BPD Awareness Week 2020 | Ambassador's Welcome
"We now know that with appropriate supports and treatment, people are able to build a 'life worth living'."
(Professor Henry Jackson)
I was honoured to be invited by the BPD Awareness Week Collaboration Group to be the Ambassador for BPD Awareness Week 2020 and I am pleased to accept the role.
I am Henry Jackson, Emeritus Professor of Clinical Psychology in the Melbourne School of Psychological Sciences at the University of Melbourne. Although I am no longer involved in academic teaching or clinical supervision, I am still actively involved in research into borderline personality disorder (BPD).
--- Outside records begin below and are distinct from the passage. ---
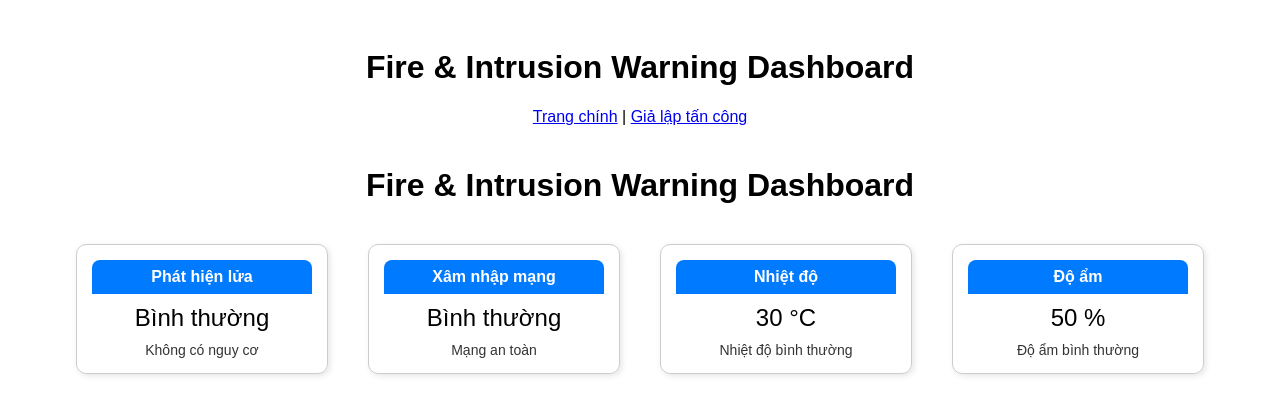
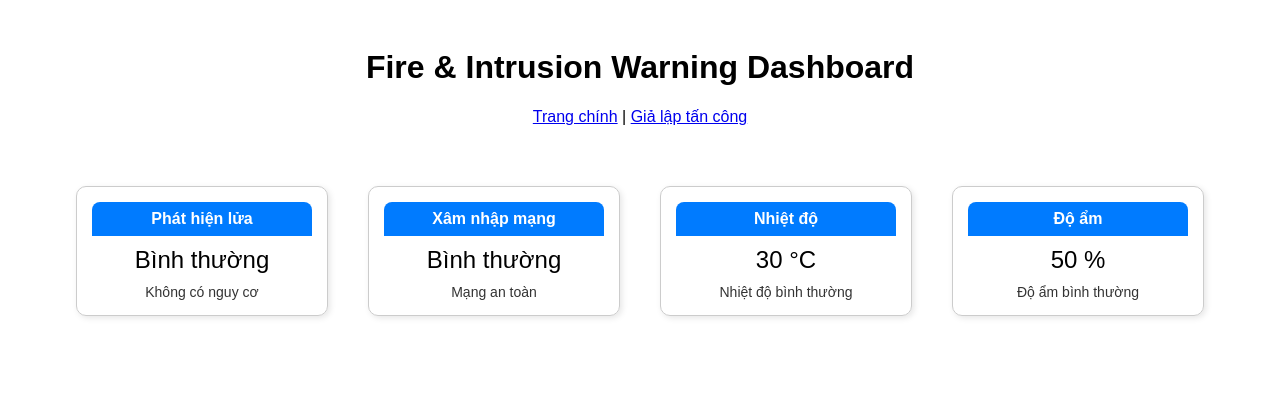
Before and after one commit to huudatit/Fire-and-instrusion-warning, a Vue app in the folder front_end/: page / in a window 1280 px wide. Shown: the top 414 px of the page. Built offline with nearby package versions, Linux system fonts and the light colour scheme; no server answers.

Commit message:
delete 1 line Fire & intrusion

```diff
--- a/front_end/src/views/DashboardView.vue
+++ b/front_end/src/views/DashboardView.vue
@@ -1,6 +1,5 @@
 <template>
   <div class="container">
-    <h1>Fire & Intrusion Warning Dashboard</h1>
     <div class="cards">
       <SensorCard
         title="Phát hiện lửa"
```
So why my interest in BPD? When I began working clinically in Australia 40 years ago, I realised that my formal clinical training had not prepared me for working with people diagnosed with BPD. Basic CBT and behavioural approaches were not sufficient. At the same time, I realised that many of my fellow clinicians viewed people diagnosed with BPD as untreatable or simply did not accept the concept of personality disorder.
My first wave of research was conducted in the 1980s to establish the various types of personality disorders and comorbidities with other mental disorders (e.g., depression, anxiety, substance use). This work was later extended with an examination of the epidemiological data from the Australian Mental Health and Well Being Survey. My colleagues and I found there was a range of personality disorders in the Australian community and that people diagnosed with BPD were highly involved with various health services and providers. We now know that with appropriate supports and treatment, people are able to build a 'life worth living'.
Since the late 1990s my major collaborators on personality disorders have been Professor Andrew Chanen (Orygen) and Associate Professor Carol Hulbert (Melbourne School of Psychological Sciences). Together with post-doctoral students, we have investigated emotional sensitivity, attachment style, theory of mind, schemas, and attentional bias in people living with BPD. Most importantly, in studies led by Professor Chanen we have been investigating forms of treatment for young people living with BPD and are currently looking at the efficacy of individual placement and support in jobs for young individuals living with BPD.
I look forward to working with you during BPD Awareness Week to raise awareness and help change the narrative of BPD and the way the world sees BPD.
There are some interesting times ahead. Meanwhile stay safe!
Professor Henry Jackson